## TASK REQUIREMENTS:
If a line in the entries contains the word "text", list it.

-------- THE INPUT --------

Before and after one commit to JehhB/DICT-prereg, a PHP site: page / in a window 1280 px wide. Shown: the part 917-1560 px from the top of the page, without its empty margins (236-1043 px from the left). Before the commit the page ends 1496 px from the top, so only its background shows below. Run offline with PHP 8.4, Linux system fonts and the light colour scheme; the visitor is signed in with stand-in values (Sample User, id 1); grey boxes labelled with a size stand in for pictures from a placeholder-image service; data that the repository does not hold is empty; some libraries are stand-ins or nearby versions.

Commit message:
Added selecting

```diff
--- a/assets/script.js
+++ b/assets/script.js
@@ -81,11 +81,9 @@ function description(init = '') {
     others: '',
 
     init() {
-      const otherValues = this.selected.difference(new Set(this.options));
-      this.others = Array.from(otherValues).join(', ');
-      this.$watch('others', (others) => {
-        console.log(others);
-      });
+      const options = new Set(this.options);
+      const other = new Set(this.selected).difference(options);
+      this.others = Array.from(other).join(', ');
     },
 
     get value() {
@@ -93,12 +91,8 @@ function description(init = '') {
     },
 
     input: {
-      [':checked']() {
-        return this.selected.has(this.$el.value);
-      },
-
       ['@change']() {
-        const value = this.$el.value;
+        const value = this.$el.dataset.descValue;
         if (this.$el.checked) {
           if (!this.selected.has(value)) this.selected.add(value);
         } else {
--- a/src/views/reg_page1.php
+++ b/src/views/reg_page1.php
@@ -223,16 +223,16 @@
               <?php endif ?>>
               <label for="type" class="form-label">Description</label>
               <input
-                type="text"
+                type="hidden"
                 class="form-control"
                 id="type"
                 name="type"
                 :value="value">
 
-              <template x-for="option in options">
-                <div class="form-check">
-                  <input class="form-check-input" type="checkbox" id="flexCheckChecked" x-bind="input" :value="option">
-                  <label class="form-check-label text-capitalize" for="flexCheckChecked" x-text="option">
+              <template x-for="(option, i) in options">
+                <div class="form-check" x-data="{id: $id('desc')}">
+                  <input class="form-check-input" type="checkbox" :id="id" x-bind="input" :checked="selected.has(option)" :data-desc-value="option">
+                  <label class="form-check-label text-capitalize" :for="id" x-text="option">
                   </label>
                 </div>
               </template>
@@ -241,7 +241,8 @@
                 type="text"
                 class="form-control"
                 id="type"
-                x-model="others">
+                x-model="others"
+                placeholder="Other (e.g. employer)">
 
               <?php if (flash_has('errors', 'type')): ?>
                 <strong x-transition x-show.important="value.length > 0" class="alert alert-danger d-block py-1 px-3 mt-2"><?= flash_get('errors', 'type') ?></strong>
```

--------
-------- THE INPUT --------

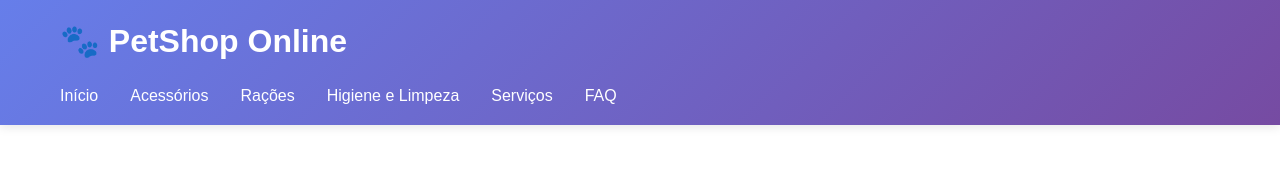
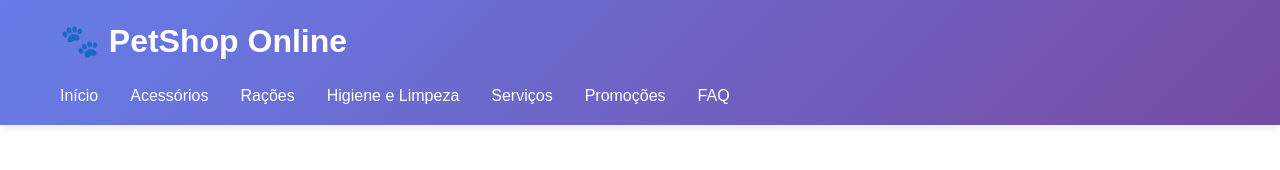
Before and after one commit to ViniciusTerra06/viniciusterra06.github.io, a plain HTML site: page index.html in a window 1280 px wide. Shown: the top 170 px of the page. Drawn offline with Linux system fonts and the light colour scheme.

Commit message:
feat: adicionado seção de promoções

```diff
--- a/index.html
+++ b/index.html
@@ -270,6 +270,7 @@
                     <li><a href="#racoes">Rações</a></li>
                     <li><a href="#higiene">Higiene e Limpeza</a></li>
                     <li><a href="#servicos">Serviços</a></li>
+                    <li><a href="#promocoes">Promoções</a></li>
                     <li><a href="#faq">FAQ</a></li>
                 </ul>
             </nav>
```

--------

## ANSWER SECTION:
-                type="text"
-                  <label class="form-check-label text-capitalize" for="flexCheckChecked" x-text="option">
+                  <label class="form-check-label text-capitalize" :for="id" x-text="option">
                 type="text"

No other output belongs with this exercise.